Teasing can also paralyze smarts. It doesn’t matter who does the teasing. It hurts and plants seeds of doubt. This is also true when out-of-the-box thinking isn’t well received. If children often hear, “That would never work” and “We’ve never done it that way!” they may eventually stop thinking altogether.

Paralysis can also set in due to weaknesses. For example, a student who reads orally in a choppy and slow manner may know the teacher is disappointed and frustrated. This may cause him or her to avoid reading aloud again. Discouragement may set in for children who struggle to creatively write well who don’t have their work displayed on bulletin boards like most classmates.

A girl waited in line with others after my program. She fidgeted while waiting her turn. When she made it to the front of the line, she looked up with the saddest face. “My mommy didn’t know what my picture was. My teacher loved it and put it on the special wall, but my mommy didn’t even know what it was. She kind of scrunched her face and asked ‘What is that?’ in that kind of weird way that made me think she didn’t really like it. It was a giraffe and she didn’t even know.” Her voice trailed off . . .

Perfectionism often shuts down smarts because it doesn’t allow children any freedom to explore and grow. Your child knows mistakes will most likely occur when trying new things. If your daughter thinks she needs to be perfect, she won’t risk trying something new. Was this girl’s mom expecting her to paint a perfect giraffe? Was that fair and realistic?

Do you often respond to your son’s attempts to help around the house by exclaiming, “Just let me do it!”? This decreases his initiative and confidence and suggests he’s not good enough. Paralysis sets in. If you notice your child no longer growing in a smart that had once been a strength, see if perfectionism has set in and then talk and teach against it.

Race and gender biases can also paralyze. How unfortunate! For example, Randy detailed for me that his picture-smart strengths weren’t affirmed by his parents when he was young. This created great confusion, frustration, and even anger.

Randy was taught that art was irrelevant and frivolous for boys. Because he was always visualizing, daydreaming, and doodling, he believed he wasn’t very smart.

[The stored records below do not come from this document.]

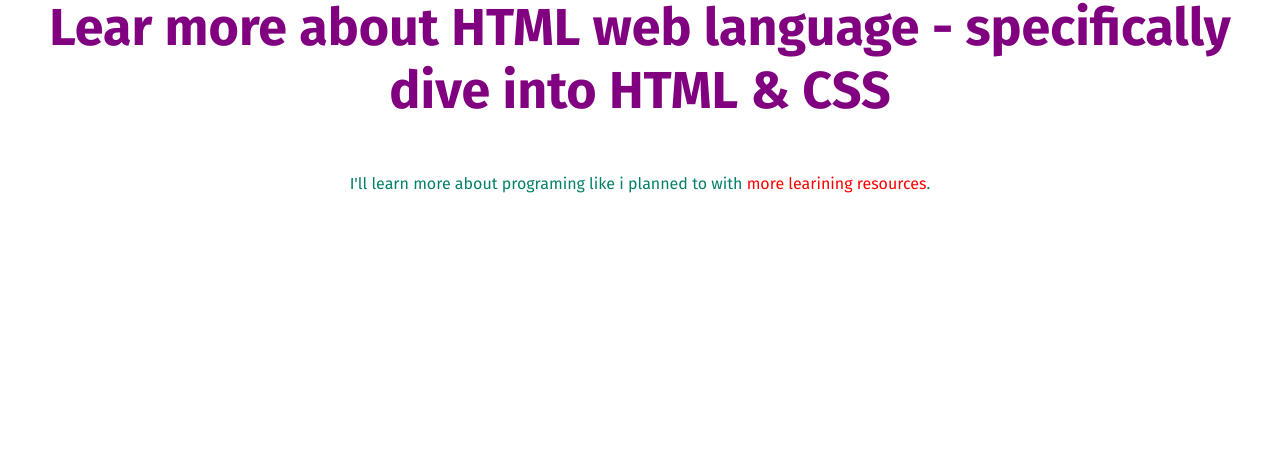
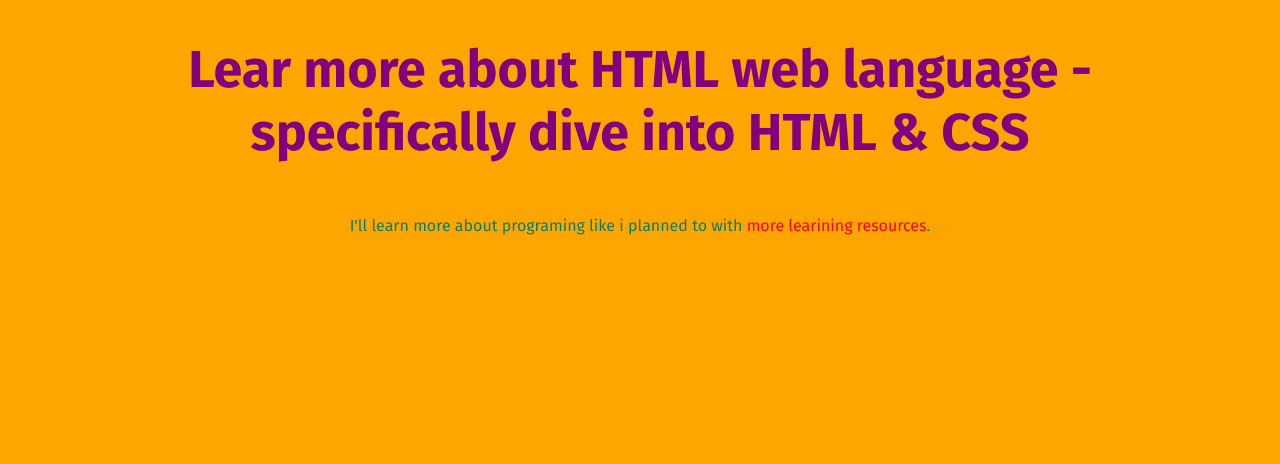
Before and after one commit to DimitrijeBigovic/Html-CSS-cortex, a plain HTML site: page index.html in a window 1280 px wide. Shown: the part 336-800 px from the top of the page. Drawn offline with nearby package versions, Linux system fonts and the light colour scheme.

Commit message:
added backgroud color

```diff
--- a/Daily-challenge.css
+++ b/Daily-challenge.css
@@ -1,5 +1,7 @@
 body {
   text-align: center;
+  background-color: orange;
+  margin: 50px;
 }
 
 img {
```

His mom wanted him to be “the brains,” so he was forced into what Randy refers to as his linear (math and accounting) phase. Randy became angry after a while, as he realized that his mom hadn’t been able to recognize an innate gift and tried to instill a different one in him. He had to grieve the loss of time and seek God’s understanding. I’m glad he did! When he turned thirty-five, he purchased special pens and paper and started drawing again. I own some of his drawings and they’re amazing. Although paralyzed for a long, long time, his picture-smart abilities were still there. Some key conversations and encounters reawakened this smart. Thank God, it’s never too late for an intelligence to awaken and be reawakened, strengthened, focused, and trained!

From 8 Great Smarts, by Kathy Koch, PhD, (Moody Publishers, 2016), pages 42-46.


If you think you’ve maybe paralyzed children’s strengths, talk with them. Apologize and ask to be forgiven. They may be paralyzing themselves with negative self-talk and more after they get into trouble. If that’s the case, point it out and teach them healthier ways to react to themselves and their choices. Think about how you can react differently and how you can increase their self-control. (On Wednesday I’ll post about wise ways to respond to their negative behaviors. You’ll want to come back to read that.)